- Specific collaborative projects aimed at particular groups of job seekers
- 18–21 year old school-sponsored transition programs in school systems
Connections with agencies may need to occur earlier than the junior or senior year, depending on the type and availability of services needed. The sooner these connections are made, the greater the likelihood that the services will be in place when the student exits high school. Therefore, it is extremely important to make these connections while the student is planning his or her transition and has a support system to assist with the process.
A wide range of options exists for anyone in the general population who seeks assistance in obtaining employment skills or job placement. The IEP team can help the youth and family decide if these services are likely to help––if they are, the team should make sure the linkages are made long before the student exits the public school system. Some of these generic options include:
- Trade/ technical schools with job placement services tied to their specific training programs
- Community and four-year colleges with job placement services
- Workforce Investment Act One-Stop Centers
- Departments of Labor Websites and regional offices
- Job placement agencies (often private and in large metropolitan areas)
- Military services
- Apprenticeship programs
In addition, most states and communities have an array of agencies focused on employment services for individuals with disabilities. These agencies are skilled in preparing, placing, and supporting individuals with disabilities in employment settings.
For Your Information
Both the U.S. Department of Labor and the Departments of Labor at the state level provide information concerning employment.
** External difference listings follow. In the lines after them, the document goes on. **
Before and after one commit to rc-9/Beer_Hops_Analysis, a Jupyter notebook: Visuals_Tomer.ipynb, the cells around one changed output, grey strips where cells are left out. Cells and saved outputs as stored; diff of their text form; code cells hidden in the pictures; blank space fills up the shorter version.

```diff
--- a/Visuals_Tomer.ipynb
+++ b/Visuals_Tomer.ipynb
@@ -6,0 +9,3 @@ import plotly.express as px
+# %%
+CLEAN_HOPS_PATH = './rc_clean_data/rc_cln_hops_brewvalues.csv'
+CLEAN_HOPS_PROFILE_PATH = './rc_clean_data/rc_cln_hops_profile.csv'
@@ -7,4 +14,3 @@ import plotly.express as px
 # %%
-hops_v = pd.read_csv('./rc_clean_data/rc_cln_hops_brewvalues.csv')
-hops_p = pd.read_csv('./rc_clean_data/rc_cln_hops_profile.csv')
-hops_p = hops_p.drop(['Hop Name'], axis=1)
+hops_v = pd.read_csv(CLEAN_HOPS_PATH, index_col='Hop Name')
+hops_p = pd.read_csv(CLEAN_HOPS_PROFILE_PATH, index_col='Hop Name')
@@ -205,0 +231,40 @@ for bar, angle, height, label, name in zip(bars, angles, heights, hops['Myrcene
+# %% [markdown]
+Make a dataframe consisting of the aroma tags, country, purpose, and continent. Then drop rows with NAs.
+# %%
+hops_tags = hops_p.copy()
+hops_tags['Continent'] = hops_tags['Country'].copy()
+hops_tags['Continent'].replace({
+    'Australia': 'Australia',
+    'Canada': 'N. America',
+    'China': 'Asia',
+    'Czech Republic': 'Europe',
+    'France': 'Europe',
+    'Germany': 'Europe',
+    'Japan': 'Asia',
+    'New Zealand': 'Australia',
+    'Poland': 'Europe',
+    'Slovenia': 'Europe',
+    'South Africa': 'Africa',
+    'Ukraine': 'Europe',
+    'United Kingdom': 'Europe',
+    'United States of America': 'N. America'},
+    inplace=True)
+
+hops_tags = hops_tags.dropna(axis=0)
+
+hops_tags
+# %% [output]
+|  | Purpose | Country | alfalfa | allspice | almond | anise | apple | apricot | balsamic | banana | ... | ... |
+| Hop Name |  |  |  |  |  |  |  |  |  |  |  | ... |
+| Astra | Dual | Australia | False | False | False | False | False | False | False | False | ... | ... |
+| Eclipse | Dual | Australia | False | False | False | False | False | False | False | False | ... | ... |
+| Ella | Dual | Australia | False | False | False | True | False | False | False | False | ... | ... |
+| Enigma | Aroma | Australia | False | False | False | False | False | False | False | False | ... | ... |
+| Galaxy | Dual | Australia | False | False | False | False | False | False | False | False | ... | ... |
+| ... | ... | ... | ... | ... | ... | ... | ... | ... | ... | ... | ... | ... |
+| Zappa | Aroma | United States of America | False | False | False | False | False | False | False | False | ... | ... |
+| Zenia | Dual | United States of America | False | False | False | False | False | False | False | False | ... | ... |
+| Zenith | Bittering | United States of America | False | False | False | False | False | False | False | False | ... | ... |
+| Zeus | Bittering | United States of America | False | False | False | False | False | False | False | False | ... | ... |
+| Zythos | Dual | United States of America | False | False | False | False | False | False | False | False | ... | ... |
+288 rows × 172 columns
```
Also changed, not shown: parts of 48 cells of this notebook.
Materials available online and at other locations (e.g., public, high-school, college libraries) contain useful information regarding emerging employment trends in local, regional, and statewide areas.
Transition Update – Supporting Sandra's Vocational Decisions
As a member of Sandra’s IEP team, Mr. Hunter helps her to identify post-secondary training options. Because her vocational choice at this point is a nursing assistant, Mr. Hunter identifies a private training academy that offers nursing assistant certification courses as a potential post-school training option. In addition, he connects Sandra with the Red Cross, through which she can take First Aid and CPR training courses. He also utilizes his community network to help her to obtain a volunteer position with the Green Springs Assisted Living Center. Sandra volunteers there one day a week after school, experience that gives her a good sense of what her future career choice might entail.